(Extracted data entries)
BEGIN
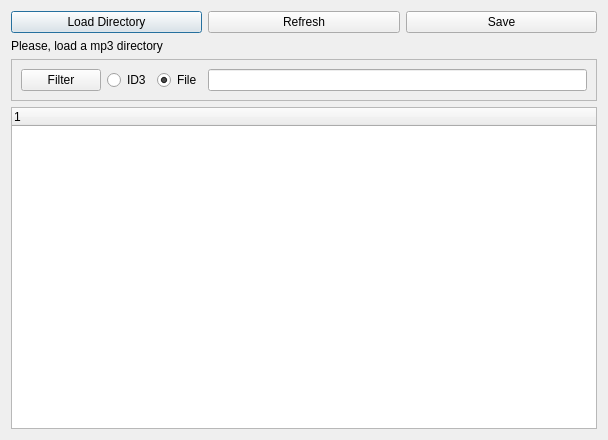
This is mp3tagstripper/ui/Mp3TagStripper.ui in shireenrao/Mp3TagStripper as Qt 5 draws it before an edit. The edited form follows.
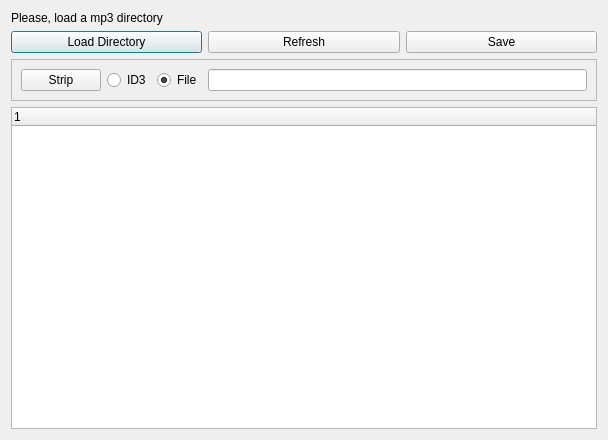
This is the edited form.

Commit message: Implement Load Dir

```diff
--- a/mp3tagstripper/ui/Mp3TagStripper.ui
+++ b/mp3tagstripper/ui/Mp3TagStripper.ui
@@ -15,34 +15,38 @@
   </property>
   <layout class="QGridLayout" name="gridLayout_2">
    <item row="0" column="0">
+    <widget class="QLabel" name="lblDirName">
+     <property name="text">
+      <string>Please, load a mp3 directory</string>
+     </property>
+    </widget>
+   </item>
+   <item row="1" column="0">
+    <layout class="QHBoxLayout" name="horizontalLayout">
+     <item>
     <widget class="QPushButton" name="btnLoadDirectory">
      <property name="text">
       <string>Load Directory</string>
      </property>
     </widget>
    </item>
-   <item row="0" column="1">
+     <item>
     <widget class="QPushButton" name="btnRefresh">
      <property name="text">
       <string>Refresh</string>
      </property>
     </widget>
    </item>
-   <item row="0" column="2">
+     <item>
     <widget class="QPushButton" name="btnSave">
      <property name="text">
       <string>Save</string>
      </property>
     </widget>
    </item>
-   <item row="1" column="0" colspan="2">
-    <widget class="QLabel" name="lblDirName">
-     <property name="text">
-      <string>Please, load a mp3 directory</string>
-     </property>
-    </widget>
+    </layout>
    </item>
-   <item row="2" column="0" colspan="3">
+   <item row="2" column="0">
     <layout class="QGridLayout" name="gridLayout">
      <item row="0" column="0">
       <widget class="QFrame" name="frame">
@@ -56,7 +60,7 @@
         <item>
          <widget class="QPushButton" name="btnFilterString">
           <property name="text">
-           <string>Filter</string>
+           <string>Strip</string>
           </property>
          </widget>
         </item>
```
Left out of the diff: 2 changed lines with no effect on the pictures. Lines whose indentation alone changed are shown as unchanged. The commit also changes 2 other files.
END
To do:
Check each line of the data for the string "column" and state how many lines contain it, without any other output.

Finished exercise:
8